I am giving serious consideration to beginning some sort of EPP quilt, and this is so very tempting. Becky brought two other in-progress quilts for show-and-tell - a smaller hexie quilt and a tumbling block quilt.

This sweet mini quilt is the type of EPP that one could work on and be able to finish in a reasonable time frame. Those big ones with a gazillion pieces are too intimidating. Becky is in the process of big-stitch hand quilting this mini.

Can you tell Becky has a thing for reproduction prints? These examples plus the Snail's Trails from yesterday's post all feature her love of repros.

The two quilts above are from Jan. The top one is her Thimbleberries finish. The bottom one is one she is making for a friend who lost her husband recently. These flannels are from his shirts. Jan is so thoughtful.

Laura finished her quilt - almost. She still has one border to add. The top picture shows her quilt with the first 2 borders; the next 2 pictures show the fabric she intends to use for the outer border. Very striking and perfectly suited.

Sharon's Christmas quilt looks spectacular. She will very likely have this quilted in plenty of time for the holidays. Or maybe she will gift it?

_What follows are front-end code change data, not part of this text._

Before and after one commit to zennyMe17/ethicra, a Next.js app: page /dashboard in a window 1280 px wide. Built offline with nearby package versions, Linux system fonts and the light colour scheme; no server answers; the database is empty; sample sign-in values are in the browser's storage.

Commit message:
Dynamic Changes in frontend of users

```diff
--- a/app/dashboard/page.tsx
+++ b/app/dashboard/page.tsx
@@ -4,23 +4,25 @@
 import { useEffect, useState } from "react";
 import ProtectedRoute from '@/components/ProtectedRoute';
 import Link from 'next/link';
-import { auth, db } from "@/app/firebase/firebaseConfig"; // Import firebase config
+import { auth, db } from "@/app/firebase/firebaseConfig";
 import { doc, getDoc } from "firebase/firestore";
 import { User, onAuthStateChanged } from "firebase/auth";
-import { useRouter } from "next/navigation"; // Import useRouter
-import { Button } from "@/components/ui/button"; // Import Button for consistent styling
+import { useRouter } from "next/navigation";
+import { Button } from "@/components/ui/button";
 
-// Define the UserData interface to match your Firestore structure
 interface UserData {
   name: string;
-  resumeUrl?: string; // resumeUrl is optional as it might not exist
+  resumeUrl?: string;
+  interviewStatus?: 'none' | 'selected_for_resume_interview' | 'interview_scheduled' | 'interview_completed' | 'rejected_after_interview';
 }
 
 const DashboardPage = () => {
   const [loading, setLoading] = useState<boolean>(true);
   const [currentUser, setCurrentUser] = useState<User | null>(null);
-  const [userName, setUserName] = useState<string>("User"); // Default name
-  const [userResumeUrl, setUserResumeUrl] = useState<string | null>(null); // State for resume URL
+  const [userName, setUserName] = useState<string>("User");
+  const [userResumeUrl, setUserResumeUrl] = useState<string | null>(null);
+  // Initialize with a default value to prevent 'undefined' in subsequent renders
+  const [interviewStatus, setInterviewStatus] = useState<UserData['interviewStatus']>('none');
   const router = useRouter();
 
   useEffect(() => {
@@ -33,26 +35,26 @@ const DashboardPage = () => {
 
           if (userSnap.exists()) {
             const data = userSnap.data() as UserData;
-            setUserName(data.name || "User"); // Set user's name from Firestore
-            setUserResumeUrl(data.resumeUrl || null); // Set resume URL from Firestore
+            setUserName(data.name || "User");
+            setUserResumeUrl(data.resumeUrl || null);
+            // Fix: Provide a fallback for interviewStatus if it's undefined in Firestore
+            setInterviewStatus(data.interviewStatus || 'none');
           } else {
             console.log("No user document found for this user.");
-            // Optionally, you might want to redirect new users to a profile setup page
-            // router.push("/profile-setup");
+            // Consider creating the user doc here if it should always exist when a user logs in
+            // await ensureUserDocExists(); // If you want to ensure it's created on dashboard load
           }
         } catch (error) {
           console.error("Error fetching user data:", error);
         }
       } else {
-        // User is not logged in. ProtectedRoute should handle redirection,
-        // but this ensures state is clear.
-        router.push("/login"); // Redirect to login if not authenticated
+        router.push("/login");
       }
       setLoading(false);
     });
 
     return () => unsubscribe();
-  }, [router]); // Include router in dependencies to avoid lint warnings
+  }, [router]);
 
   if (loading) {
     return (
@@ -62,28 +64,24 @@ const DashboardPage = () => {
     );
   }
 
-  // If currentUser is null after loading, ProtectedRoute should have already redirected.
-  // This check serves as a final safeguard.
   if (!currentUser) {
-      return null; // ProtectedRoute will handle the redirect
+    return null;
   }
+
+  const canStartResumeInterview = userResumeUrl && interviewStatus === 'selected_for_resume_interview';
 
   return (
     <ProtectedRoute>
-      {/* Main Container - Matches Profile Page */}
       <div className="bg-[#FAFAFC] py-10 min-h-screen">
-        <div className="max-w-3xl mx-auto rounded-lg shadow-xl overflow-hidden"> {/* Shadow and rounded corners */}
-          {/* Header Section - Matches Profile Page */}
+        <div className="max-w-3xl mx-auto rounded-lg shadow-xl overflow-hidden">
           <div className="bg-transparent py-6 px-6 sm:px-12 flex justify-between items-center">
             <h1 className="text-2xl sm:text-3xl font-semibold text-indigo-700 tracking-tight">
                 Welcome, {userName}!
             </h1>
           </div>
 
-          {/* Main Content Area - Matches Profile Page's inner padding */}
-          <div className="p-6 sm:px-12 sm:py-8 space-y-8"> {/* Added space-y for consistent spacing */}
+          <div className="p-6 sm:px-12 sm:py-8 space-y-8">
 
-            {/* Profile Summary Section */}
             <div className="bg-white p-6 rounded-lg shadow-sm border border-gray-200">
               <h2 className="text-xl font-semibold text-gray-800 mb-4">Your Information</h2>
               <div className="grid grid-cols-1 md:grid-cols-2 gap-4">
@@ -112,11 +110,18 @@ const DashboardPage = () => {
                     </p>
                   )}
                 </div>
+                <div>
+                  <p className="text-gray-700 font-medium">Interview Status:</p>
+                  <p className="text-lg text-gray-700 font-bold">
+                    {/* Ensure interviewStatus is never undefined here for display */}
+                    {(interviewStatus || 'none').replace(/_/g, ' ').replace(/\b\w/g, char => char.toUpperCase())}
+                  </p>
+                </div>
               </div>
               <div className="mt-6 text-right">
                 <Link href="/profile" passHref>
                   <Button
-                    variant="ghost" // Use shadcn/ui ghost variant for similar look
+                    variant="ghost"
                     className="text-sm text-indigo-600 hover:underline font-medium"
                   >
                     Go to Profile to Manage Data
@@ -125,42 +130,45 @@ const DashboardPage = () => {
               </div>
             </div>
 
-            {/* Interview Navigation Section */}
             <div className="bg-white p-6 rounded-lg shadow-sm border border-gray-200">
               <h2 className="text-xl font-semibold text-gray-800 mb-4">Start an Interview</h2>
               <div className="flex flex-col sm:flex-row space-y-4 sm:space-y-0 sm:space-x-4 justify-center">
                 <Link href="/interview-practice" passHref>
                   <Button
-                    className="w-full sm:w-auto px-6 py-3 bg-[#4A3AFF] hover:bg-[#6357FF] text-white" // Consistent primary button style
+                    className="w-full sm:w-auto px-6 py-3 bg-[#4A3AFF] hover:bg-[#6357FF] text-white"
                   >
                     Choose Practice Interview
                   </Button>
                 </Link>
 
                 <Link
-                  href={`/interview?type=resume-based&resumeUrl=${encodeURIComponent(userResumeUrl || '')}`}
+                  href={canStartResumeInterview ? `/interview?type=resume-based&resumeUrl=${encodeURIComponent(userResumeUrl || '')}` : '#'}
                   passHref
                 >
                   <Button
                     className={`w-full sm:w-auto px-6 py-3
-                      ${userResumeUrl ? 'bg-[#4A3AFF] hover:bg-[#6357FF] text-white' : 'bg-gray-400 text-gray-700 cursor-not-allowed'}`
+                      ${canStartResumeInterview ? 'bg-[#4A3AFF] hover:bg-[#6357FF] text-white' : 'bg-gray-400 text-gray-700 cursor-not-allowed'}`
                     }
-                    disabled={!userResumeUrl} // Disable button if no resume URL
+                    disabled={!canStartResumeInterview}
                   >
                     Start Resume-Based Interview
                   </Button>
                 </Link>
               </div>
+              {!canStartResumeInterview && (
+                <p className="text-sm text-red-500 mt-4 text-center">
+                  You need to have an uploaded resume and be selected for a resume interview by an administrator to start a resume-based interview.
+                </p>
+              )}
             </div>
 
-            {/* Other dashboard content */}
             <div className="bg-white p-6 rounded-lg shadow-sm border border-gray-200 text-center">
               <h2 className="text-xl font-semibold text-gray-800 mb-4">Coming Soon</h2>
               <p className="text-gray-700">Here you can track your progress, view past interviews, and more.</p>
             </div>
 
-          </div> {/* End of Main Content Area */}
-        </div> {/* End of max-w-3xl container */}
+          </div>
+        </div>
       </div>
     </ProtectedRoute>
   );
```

Jan and Sharon were the first to finish their Thimbleberries quilt tops, so they displayed their work on the furniture around the fire place to provide inspiration to those of us still working. Pretty nice view, I think you'd agree.
Susan got her quilt top together before we left. The lighting in the room gives this picture a fuzzy look, but it's gorgeous and tempting to place on my wish list.

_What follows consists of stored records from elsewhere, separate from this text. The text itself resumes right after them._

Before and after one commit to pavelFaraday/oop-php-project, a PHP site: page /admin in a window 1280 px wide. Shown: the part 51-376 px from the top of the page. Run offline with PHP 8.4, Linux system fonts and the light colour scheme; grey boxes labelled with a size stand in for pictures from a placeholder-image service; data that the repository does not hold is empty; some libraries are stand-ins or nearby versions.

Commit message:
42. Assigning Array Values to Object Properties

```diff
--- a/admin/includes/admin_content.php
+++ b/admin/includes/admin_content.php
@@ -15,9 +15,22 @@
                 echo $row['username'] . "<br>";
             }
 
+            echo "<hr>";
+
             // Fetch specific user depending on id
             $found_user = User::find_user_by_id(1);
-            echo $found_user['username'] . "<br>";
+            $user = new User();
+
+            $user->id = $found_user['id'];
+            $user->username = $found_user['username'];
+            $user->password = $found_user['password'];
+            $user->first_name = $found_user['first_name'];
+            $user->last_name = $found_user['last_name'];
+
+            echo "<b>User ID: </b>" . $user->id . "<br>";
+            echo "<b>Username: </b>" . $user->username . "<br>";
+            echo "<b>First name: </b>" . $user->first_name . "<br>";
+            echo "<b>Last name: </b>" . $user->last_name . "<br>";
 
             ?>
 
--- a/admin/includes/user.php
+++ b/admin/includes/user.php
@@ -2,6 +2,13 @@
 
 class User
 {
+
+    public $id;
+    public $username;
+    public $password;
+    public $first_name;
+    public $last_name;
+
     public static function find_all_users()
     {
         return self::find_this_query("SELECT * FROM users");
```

This king-size beauty is Terry's finish. You can see why she didn't turn down Jan's offer of helping to pin and  match all those rows of blocks with the rows of sashing. It is supposed to get a border, but Terry is seriously considering leaving it off. The quilt is so heavy now that adding any more too it seem unnecessary. Plus, how will she ever get in to fit in her long-arm? Once finished, it will look fantastic with her decor.

Okay. So there you have all our finishes. Now, I still have stuff to share - namely food, shopping and goodies. All the really important stuff!! Since this post is already long, I think I will eke out one more post to finish off this retreat wrap-up. Gosh we had fun, and it was so super-productive!

See you tomorrow for the final installment of 2017 Canter's Cave Retreat.
Happy Quilting, Friends!